|Flamingos are among long-lived bird species with average life spans of more than 30 years.|
Large, social, vegetarian, island-dwelling birds live longer than other birds, reports a new Cornell study that examined the relationships between evolution and life spans in birds.
Some of the longest-living birds include flamingos, parrots, petrels and shearwaters, all of which can live 30 years and more, while many perching birds, grebes and woodpeckers have the shortest life spans of under 10 years, the researchers found.
The study, published in the Jan. 12 issue of the Journal of Zoology, used data on more than 900 bird species to understand avian aging factors; it may help explain underlying evolutionary principles that shape life spans for many organisms, including humans.
“We wanted to understand how long do birds live and whether we could relate longevity with factors that lower mortality,” said Paul Sherman, professor of neurobiology and behavior, and the paper’s senior author. Lead author Daniel Wasser ’08, a medical student at Tel Aviv University’s Sackler School of Medicine in Israel, researched this topic for three years as a Cornell undergraduate.
Some deadly forces — such as predators, parasites, food shortages and bad weather — are beyond an individual’s control, but such external causes of death — known as extrinsic mortality — can limit a species’ ability to pass on traits that allow individuals to live longer lives. If extrinsic mortality is high and animals die young, then genes that protect an animal and maintain bodily functions late in life are not strongly selected.
Mary Sandman/Great Backyard Bird Count
|Eastern bluebirds (male and female shown here) are short lived species with average life spans under 10 years.|
On the other hand, “when rates of extrinsic mortality are low, so that many individuals in a population can live to old age, physiological mechanisms of damage control and repair among the aged frequently will be selected and senescence (biological aging) will be postponed, allowing for a greater production of offspring,” said Wasser.
By computerizing maximum life spans and body masses for 936 bird species — 470 of which included data for nine ecological, behavioral and physiological variables that have been hypothesized to affect the evolution of avian life spans — Wasser and Sherman found that body mass, diet, sociality and whether they nested on the mainland or an island significantly affect maximum life spans.
For example, bigger birds have fewer predators; herbivorous birds avoid risks that carnivorous birds may face, such as getting hurt or picking up parasites and pathogens when attacking prey, and compared to carnivores, may find food more readily available; social species can mob and warn of predators, and may find safety or may hide in numbers; and island breeders face fewer predators, pathogens and parasites.
“All of those things are associated with lower extrinsic mortality,” Sherman said.
Such variables as breeding latitude, breeding habitat, nest-site location and migratory behavior do not have significant effects on longevity, the researchers reported.
They also explored why birds, relative to mammals, have long life spans despite their high “rates of living” — i.e., their high metabolic rates, high oxygen consumption for their size, higher body temperatures and higher blood sugar levels, all indicators of living hard and fast, which should shorten life spans.
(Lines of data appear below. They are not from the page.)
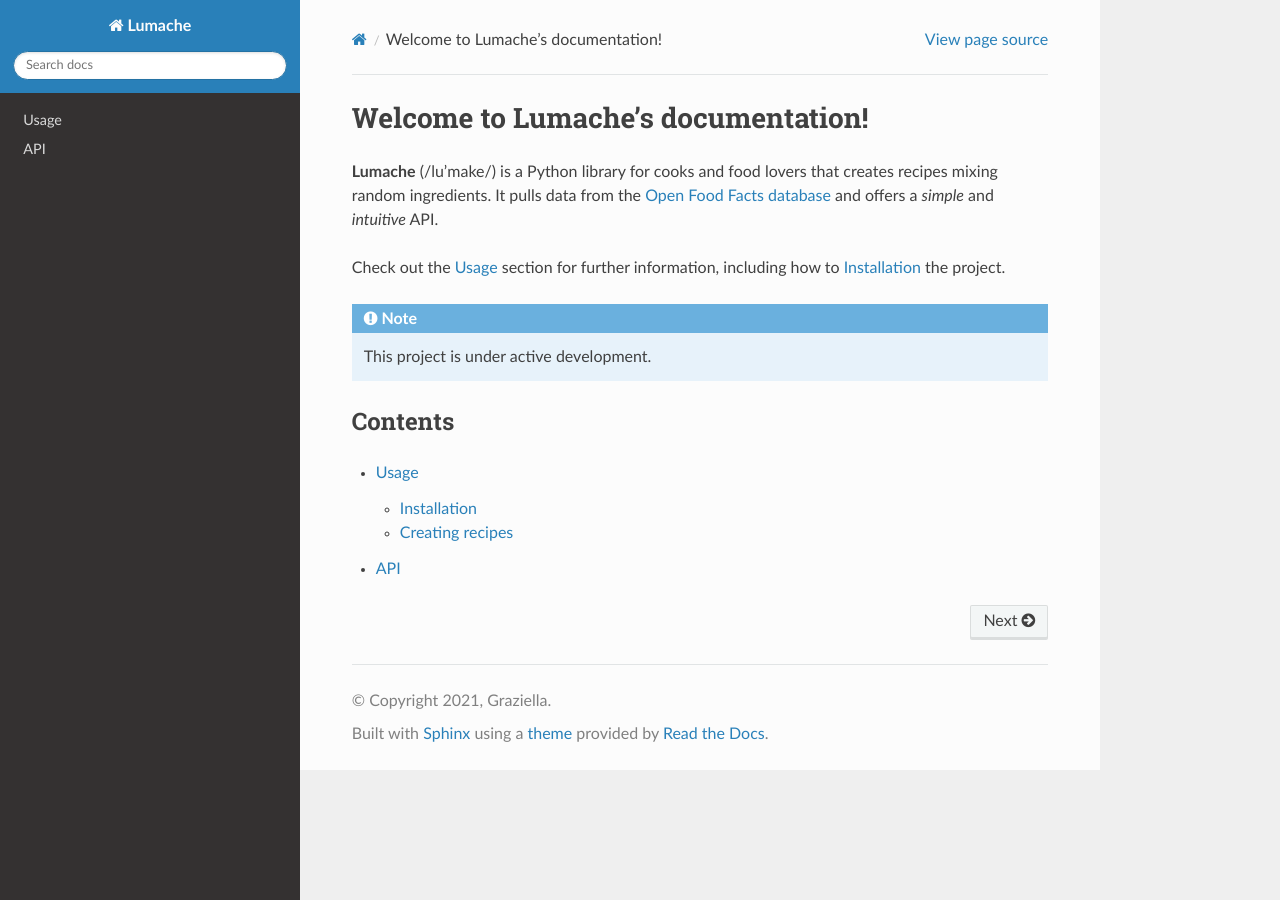
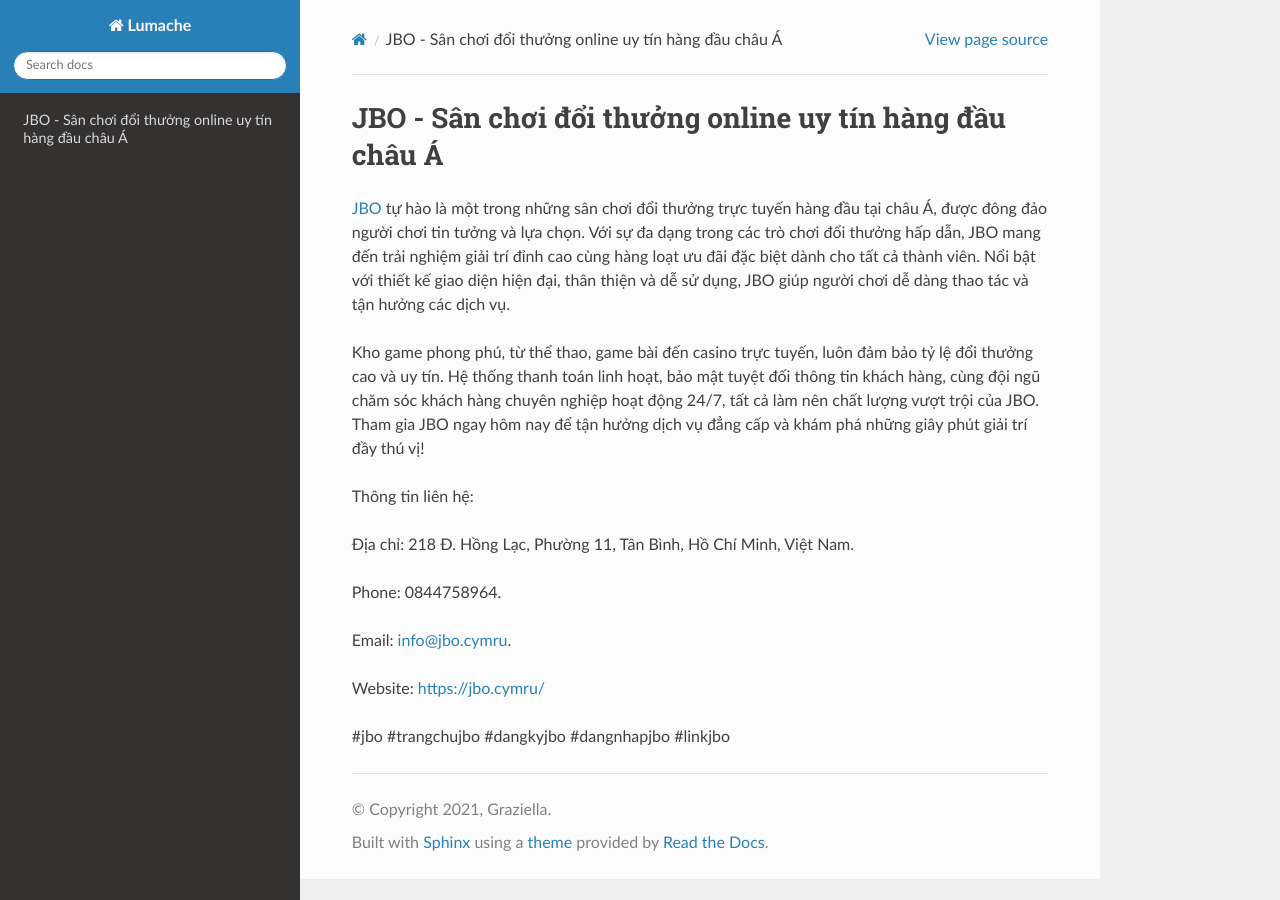
Before and after one commit to parkisngan19/jbocymru, a Sphinx documentation site: the page built from docs/source/index.rst, in a window 1280 px wide. Built offline with Sphinx 7.4.7 and the Read the Docs theme 3.1.0, drawn with Linux system fonts in a browser that asks for light colours.

Commit message:
Update index.rst

```diff
--- a/docs/source/index.rst
+++ b/docs/source/index.rst
@@ -1,22 +1,18 @@
-Welcome to Lumache's documentation!
+JBO - Sân chơi đổi thưởng online uy tín hàng đầu châu Á
 ===================================
 
-**Lumache** (/lu'make/) is a Python library for cooks and food lovers
-that creates recipes mixing random ingredients.
-It pulls data from the `Open Food Facts database <https://world.openfoodfacts.org/>`_
-and offers a *simple* and *intuitive* API.
+`JBO <https://jbo.cymru/>`_ tự hào là một trong những sân chơi đổi thưởng trực tuyến hàng đầu tại châu Á, được đông đảo người chơi tin tưởng và lựa chọn. Với sự đa dạng trong các trò chơi đổi thưởng hấp dẫn, JBO mang đến trải nghiệm giải trí đỉnh cao cùng hàng loạt ưu đãi đặc biệt dành cho tất cả thành viên. Nổi bật với thiết kế giao diện hiện đại, thân thiện và dễ sử dụng, JBO giúp người chơi dễ dàng thao tác và tận hưởng các dịch vụ.
 
-Check out the :doc:`usage` section for further information, including
-how to :ref:`installation` the project.
+Kho game phong phú, từ thể thao, game bài đến casino trực tuyến, luôn đảm bảo tỷ lệ đổi thưởng cao và uy tín. Hệ thống thanh toán linh hoạt, bảo mật tuyệt đối thông tin khách hàng, cùng đội ngũ chăm sóc khách hàng chuyên nghiệp hoạt động 24/7, tất cả làm nên chất lượng vượt trội của JBO. Tham gia JBO ngay hôm nay để tận hưởng dịch vụ đẳng cấp và khám phá những giây phút giải trí đầy thú vị!
 
-.. note::
+Thông tin liên hệ:
 
-   This project is under active development.
+Địa chỉ: 218 Đ. Hồng Lạc, Phường 11, Tân Bình, Hồ Chí Minh, Việt Nam.
 
-Contents
---------
+Phone: 0844758964.
 
-.. toctree::
+Email: info@jbo.cymru.
 
-   usage
-   api
+Website: https://jbo.cymru/
+
+#jbo #trangchujbo #dangkyjbo #dangnhapjbo #linkjbo
```
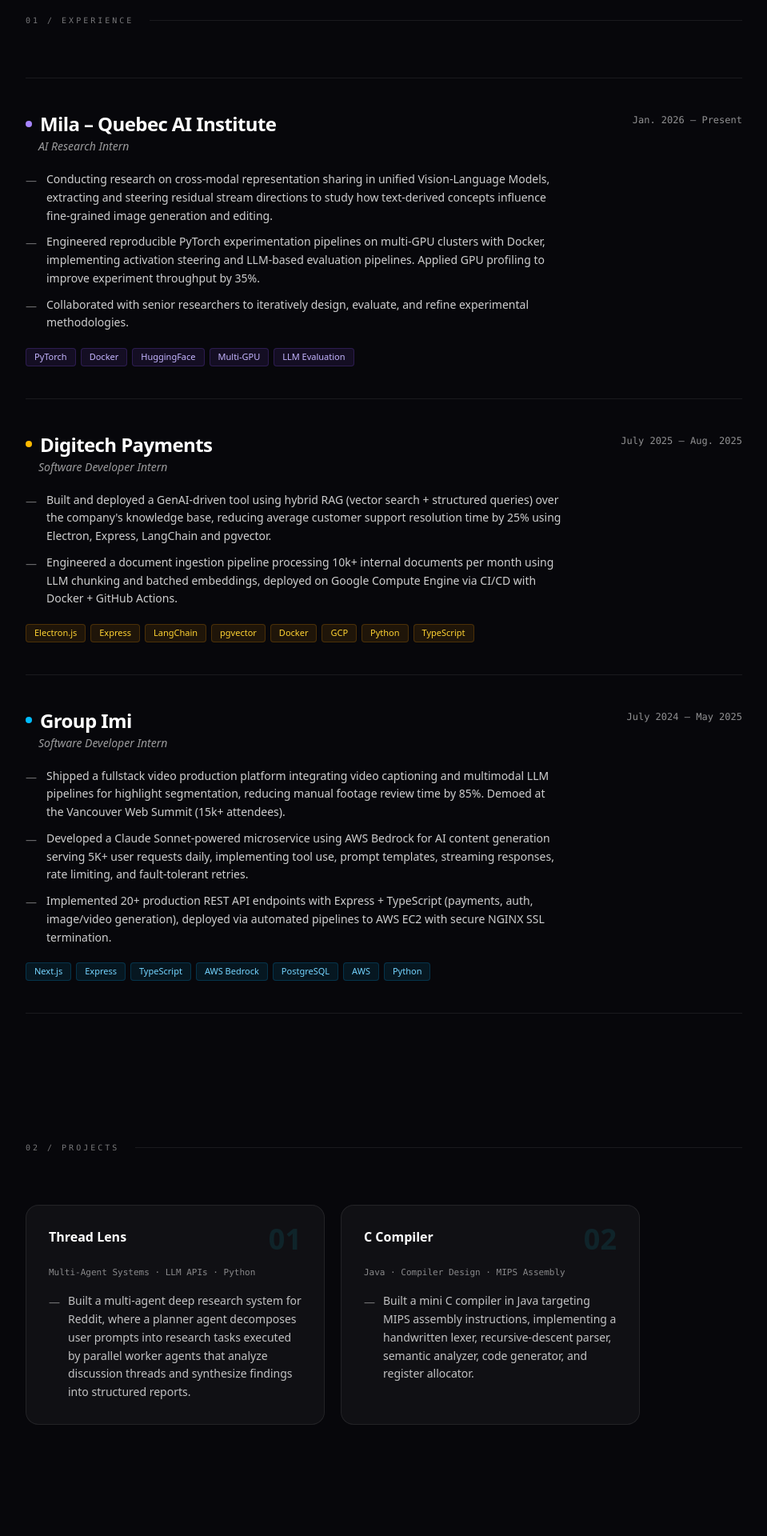
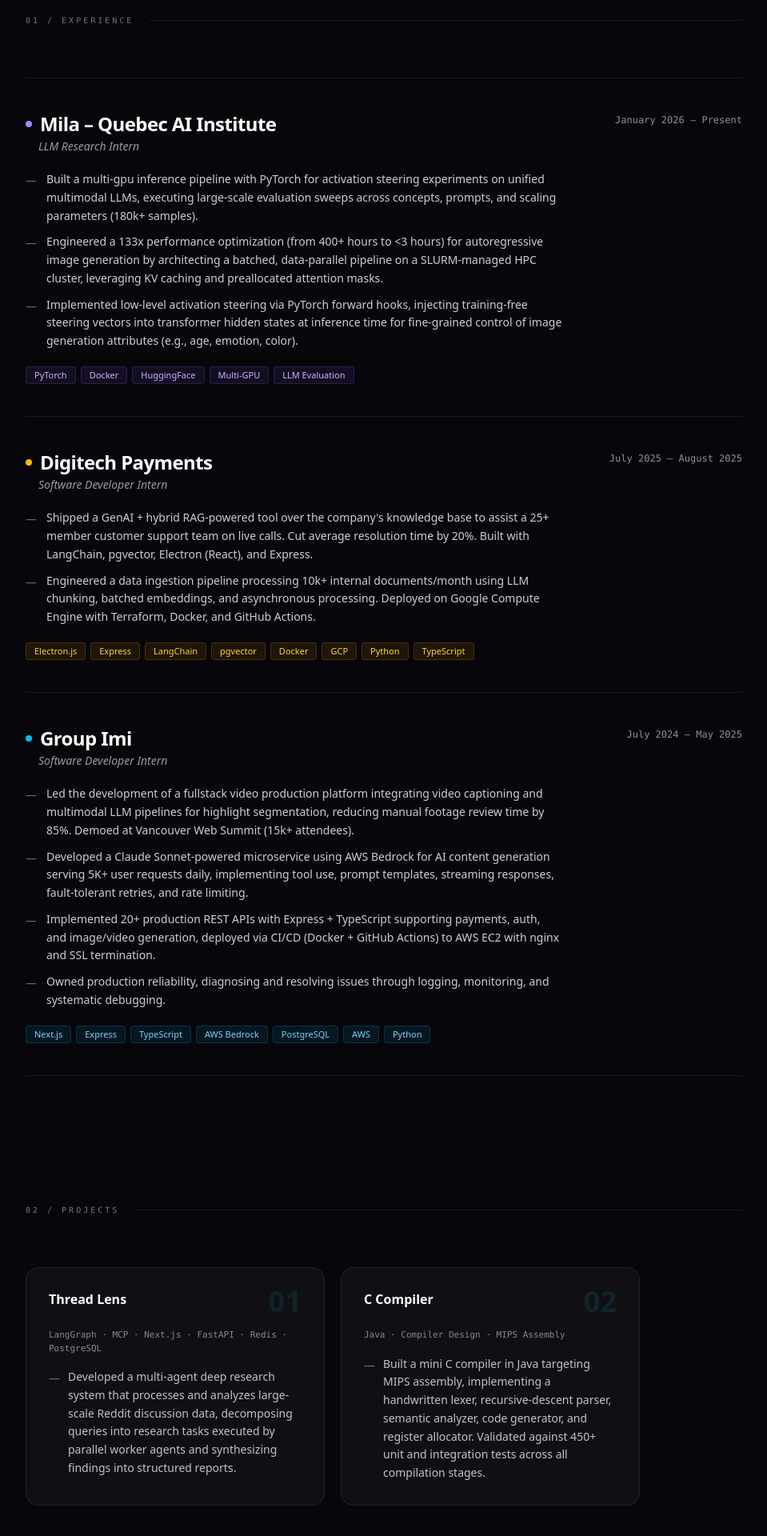
Before and after one commit to saintsauceee/saintsauceee.github.io, a Next.js app in the folder portfolio/: page / in a window 1280 px wide. Shown: the part 862-2782 px from the top of the page at 80% size, without its empty margins (288-1247 px from the left). Built offline with nearby package versions, Linux system fonts and the light colour scheme.

Commit message:
update resume details

```diff
--- a/portfolio/src/app/page.tsx
+++ b/portfolio/src/app/page.tsx
@@ -159,7 +159,7 @@
           </motion.span>
           <motion.span className="text-[11px] text-white/55 leading-relaxed"
             initial={{ opacity: 0 }} animate={{ opacity: 1 }} transition={{ delay: 0.4 }}>
-            AI Research Intern @ Mila<br />McGill CS · Class of 2027
+            LLM Research Intern @ Mila<br />McGill CS · Class of 2027
           </motion.span>
         </div>
 
@@ -231,7 +231,7 @@
             transition={{ duration: 0.5, delay: 0.45 }}>
             {[
               { label: "McGill CS · Class of 2027" },
-              { label: "AI Research @ Mila" },
+              { label: "LLM Research @ Mila" },
               { label: "Montreal, CA" },
             ].map(({ label }, i) => (
               <motion.span key={label}
--- a/portfolio/src/data.ts
+++ b/portfolio/src/data.ts
@@ -1,27 +1,27 @@
 export const EXPERIENCES: Experience[] = [
     {
         company: "Mila – Quebec AI Institute",
-        role: "AI Research Intern",
-        period: "Jan. 2026 – Present",
+        role: "LLM Research Intern",
+        period: "January 2026 – Present",
         technologies: [
             "PyTorch", "Docker", "HuggingFace", "Multi-GPU", "LLM Evaluation"
         ],
         bullets: [
-            "Conducting research on cross-modal representation sharing in unified Vision-Language Models, extracting and steering residual stream directions to study how text-derived concepts influence fine-grained image generation and editing.",
-            "Engineered reproducible PyTorch experimentation pipelines on multi-GPU clusters with Docker, implementing activation steering and LLM-based evaluation pipelines. Applied GPU profiling to improve experiment throughput by 35%.",
-            "Collaborated with senior researchers to iteratively design, evaluate, and refine experimental methodologies.",
+            "Built a multi-gpu inference pipeline with PyTorch for activation steering experiments on unified multimodal LLMs, executing large-scale evaluation sweeps across concepts, prompts, and scaling parameters (180k+ samples).",
+            "Engineered a 133x performance optimization (from 400+ hours to <3 hours) for autoregressive image generation by architecting a batched, data-parallel pipeline on a SLURM-managed HPC cluster, leveraging KV caching and preallocated attention masks.",
+            "Implemented low-level activation steering via PyTorch forward hooks, injecting training-free steering vectors into transformer hidden states at inference time for fine-grained control of image generation attributes (e.g., age, emotion, color).",
         ]
     },
     {
         company: "Digitech Payments",
         role: "Software Developer Intern",
-        period: "July 2025 – Aug. 2025",
+        period: "July 2025 – August 2025",
         technologies: [
             "Electron.js", "Express", "LangChain", "pgvector", "Docker", "GCP", "Python", "TypeScript"
         ],
         bullets: [
-            "Built and deployed a GenAI-driven tool using hybrid RAG (vector search + structured queries) over the company's knowledge base, reducing average customer support resolution time by 25% using Electron, Express, LangChain and pgvector.",
-            "Engineered a document ingestion pipeline processing 10k+ internal documents per month using LLM chunking and batched embeddings, deployed on Google Compute Engine via CI/CD with Docker + GitHub Actions.",
+            "Shipped a GenAI + hybrid RAG-powered tool over the company's knowledge base to assist a 25+ member customer support team on live calls. Cut average resolution time by 20%. Built with LangChain, pgvector, Electron (React), and Express.",
+            "Engineered a data ingestion pipeline processing 10k+ internal documents/month using LLM chunking, batched embeddings, and asynchronous processing. Deployed on Google Compute Engine with Terraform, Docker, and GitHub Actions.",
         ]
     },
     {
@@ -32,9 +32,10 @@
             "Next.js", "Express", "TypeScript", "AWS Bedrock", "PostgreSQL", "AWS", "Python"
         ],
         bullets: [
-            "Shipped a fullstack video production platform integrating video captioning and multimodal LLM pipelines for highlight segmentation, reducing manual footage review time by 85%. Demoed at the Vancouver Web Summit (15k+ attendees).",
-            "Developed a Claude Sonnet-powered microservice using AWS Bedrock for AI content generation serving 5K+ user requests daily, implementing tool use, prompt templates, streaming responses, rate limiting, and fault-tolerant retries.",
-            "Implemented 20+ production REST API endpoints with Express + TypeScript (payments, auth, image/video generation), deployed via automated pipelines to AWS EC2 with secure NGINX SSL termination.",
+            "Led the development of a fullstack video production platform integrating video captioning and multimodal LLM pipelines for highlight segmentation, reducing manual footage review time by 85%. Demoed at Vancouver Web Summit (15k+ attendees).",
+            "Developed a Claude Sonnet-powered microservice using AWS Bedrock for AI content generation serving 5K+ user requests daily, implementing tool use, prompt templates, streaming responses, fault-tolerant retries, and rate limiting.",
+            "Implemented 20+ production REST APIs with Express + TypeScript supporting payments, auth, and image/video generation, deployed via CI/CD (Docker + GitHub Actions) to AWS EC2 with nginx and SSL termination.",
+            "Owned production reliability, diagnosing and resolving issues through logging, monitoring, and systematic debugging.",
         ]
     }
 ]
@@ -43,9 +44,9 @@
     {
         title: "Thread Lens",
         description: "",
-        tech: "Multi-Agent Systems · LLM APIs · Python",
+        tech: "LangGraph · MCP · Next.js · FastAPI · Redis · PostgreSQL",
         bullets: [
-            "Built a multi-agent deep research system for Reddit, where a planner agent decomposes user prompts into research tasks executed by parallel worker agents that analyze discussion threads and synthesize findings into structured reports.",
+            "Developed a multi-agent deep research system that processes and analyzes large-scale Reddit discussion data, decomposing queries into research tasks executed by parallel worker agents and synthesizing findings into structured reports.",
         ]
     },
     {
@@ -53,7 +54,7 @@
         description: "",
         tech: "Java · Compiler Design · MIPS Assembly",
         bullets: [
-            "Built a mini C compiler in Java targeting MIPS assembly instructions, implementing a handwritten lexer, recursive-descent parser, semantic analyzer, code generator, and register allocator.",
+            "Built a mini C compiler in Java targeting MIPS assembly, implementing a handwritten lexer, recursive-descent parser, semantic analyzer, code generator, and register allocator. Validated against 450+ unit and integration tests across all compilation stages.",
         ]
     },
 ]
@@ -62,31 +63,25 @@
     {
         name: "AI/ML",
         elements: [
-            "PyTorch", "Scikit-Learn", "HuggingFace", "LLM Post-Training (SFT, RL, PEFT)", "Embeddings", "RAG"
+            "PyTorch", "Scikit-Learn", "Hugging Face", "LLM Post-Training (SFT, RL, PEFT)", "Embeddings", "RAG"
         ]
     },
     {
         name: "Programming Languages",
         elements: [
-            "Python", "TypeScript", "JavaScript", "Java", "C/C++", "SQL", "Bash"
+            "Python", "TypeScript", "JavaScript", "Java", "C/C++", "SQL (Postgres)", "Bash", "HTML/CSS"
         ]
     },
     {
         name: "Frameworks",
         elements: [
-            "Node.js", "Express", "FastAPI", "WebSockets", "React", "Next.js", "HTML", "CSS"
+            "Node.js", "Express", "FastAPI", "React", "Next.js", "LangChain/LangGraph"
         ]
     },
     {
-        name: "Cloud",
+        name: "Tools",
         elements: [
-            "Google Cloud (Run, Compute Engine, Storage)", "AWS (EC2, S3)"
-        ]
-    },
-    {
-        name: "Developer Tools",
-        elements: [
-            "Git", "Docker", "Terraform", "GitHub Actions", "Unix/Linux"
+            "Git", "GitHub Actions", "Docker", "Terraform", "AWS", "Google Cloud Platform", "Linux"
         ]
     },
 ]
```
But the ability to fly, among other qualities, allows birds to escape predators, allowing some of them to develop longer life spans.
The study was funded by the U.S. Fish and Wildlife Service and Cornell’s College of Arts and Sciences, Agricultural Experiment Station and Stephen H. Weiss Presidential Fellowship Fund.